Wonder how he'll vote? One islander make his allegiance clear with a Union Flag suit as he casts his vote
A high turnout is expected from among the islands’ population of roughly 2,500, and officials are due to announce the result tonight.
An overwhelming 'yes’ vote is likely, prompting Argentina to dismiss the referendum as a publicity stunt.
But John Fowler, deputy editor of the islands’ weekly newspaper, the Penguin News, said: 'We hope the undecideds, or the uninformeds, or those countries that might otherwise be prepared to give the nod to Argentina’s sovereignty claim, might have pause for thought after the referendum.
'This is an attempt to say 'hang on a minute, there’s another side to the story'.'
The Falkland Islands Government has mobilised a major effort to get as many of its 1,650 registered voters as possible to cast their secret ballots today and tomorrow
A long convoy of vehicles bearing British flags and stickers in favour of keeping the Falkland Islands as an overseas territory of the United Kingdom. One vehicle even had the words "Leeds United" emblazoned on the side.
People queued to vote at the town hall in the capital Stanley, nearly 8,000 miles from London, where posters proclaim: 'Our Islands, Our Choice’.
'I have no wish to be part of Argentina,’ said Rob McGill, 67, of isolated Carcass Island, who voted by post.
'I consider myself a Falkland Islander, but my ancestors came from Britain,' he said.
The post office produced a line of official stamps to mark the occasion.
In distant islands and far-flung sheep farms, ballot papers were being flown and driven in by mobile polling stations.

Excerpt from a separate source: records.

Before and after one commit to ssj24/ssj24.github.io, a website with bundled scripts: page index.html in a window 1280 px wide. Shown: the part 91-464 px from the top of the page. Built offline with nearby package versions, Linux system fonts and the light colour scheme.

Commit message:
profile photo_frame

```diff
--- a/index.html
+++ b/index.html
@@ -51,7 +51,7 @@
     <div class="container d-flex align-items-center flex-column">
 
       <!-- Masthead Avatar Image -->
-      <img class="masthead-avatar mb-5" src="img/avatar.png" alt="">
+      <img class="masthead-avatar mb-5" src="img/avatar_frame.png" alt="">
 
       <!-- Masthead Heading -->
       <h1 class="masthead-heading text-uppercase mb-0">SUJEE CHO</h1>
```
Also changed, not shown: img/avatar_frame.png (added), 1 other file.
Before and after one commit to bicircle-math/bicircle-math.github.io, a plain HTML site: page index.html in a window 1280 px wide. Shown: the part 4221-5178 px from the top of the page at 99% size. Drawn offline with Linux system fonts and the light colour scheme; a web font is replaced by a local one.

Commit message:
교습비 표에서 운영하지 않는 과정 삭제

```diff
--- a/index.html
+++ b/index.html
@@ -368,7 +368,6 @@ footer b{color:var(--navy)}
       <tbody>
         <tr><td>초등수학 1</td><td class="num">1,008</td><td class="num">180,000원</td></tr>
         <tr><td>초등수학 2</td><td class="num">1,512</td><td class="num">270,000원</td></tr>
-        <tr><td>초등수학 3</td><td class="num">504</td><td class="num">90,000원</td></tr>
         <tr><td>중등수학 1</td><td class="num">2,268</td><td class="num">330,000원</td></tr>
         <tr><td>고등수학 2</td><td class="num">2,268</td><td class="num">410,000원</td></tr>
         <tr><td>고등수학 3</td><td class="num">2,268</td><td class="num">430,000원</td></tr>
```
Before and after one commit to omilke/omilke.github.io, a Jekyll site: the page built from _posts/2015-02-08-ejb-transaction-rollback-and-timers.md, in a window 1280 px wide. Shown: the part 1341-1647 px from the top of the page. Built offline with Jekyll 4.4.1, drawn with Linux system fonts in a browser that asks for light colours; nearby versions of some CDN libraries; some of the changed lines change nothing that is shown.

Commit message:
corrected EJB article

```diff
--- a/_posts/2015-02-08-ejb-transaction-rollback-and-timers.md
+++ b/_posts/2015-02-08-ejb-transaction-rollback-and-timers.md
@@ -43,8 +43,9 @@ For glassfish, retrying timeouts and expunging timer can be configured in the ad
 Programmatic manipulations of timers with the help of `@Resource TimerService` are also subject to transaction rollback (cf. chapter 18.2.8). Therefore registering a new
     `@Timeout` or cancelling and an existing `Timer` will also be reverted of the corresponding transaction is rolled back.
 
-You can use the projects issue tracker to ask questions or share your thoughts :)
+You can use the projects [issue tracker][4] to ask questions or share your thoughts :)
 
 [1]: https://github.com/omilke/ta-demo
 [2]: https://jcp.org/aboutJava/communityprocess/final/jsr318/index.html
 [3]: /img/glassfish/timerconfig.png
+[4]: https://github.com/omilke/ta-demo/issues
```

Poll: Resident Terry Spruce stands waiting for his turn to vote outside a polling station in Port Stanley
United: A couple arrives with a pram covered with the Union Jack to cast their vote
Some islanders are the descendants of British settlers who arrived eight or nine generations ago and the Falklands retain an unmistakably British character despite a sizeable community of immigrants from Chile and Saint Helena.
Residents say fiery remarks by Argentine President Cristina Fernandez and her foreign minister, Hector Timerman, have galvanised patriotic sentiment on the islands, which lie nearly 8,000 miles from London and just a 75-minute flight away from southern Argentina.
Patriot: Falkland Islands flags, featuring a British flag, were seen all over Stanley in a show of support
British and proud: Falkland Islander Vivian Vienna (left) shows off a t-shirt that removes Argentina from South America as she lines up to cast her vote. Joan Turner (right) wore a dress with the colours of the Falkland Islands flag
Read more: Falkland Islanders cast their vote on British identity while Buenos Aires brushes off historic referendum as 'publicity stunt' | Mail Online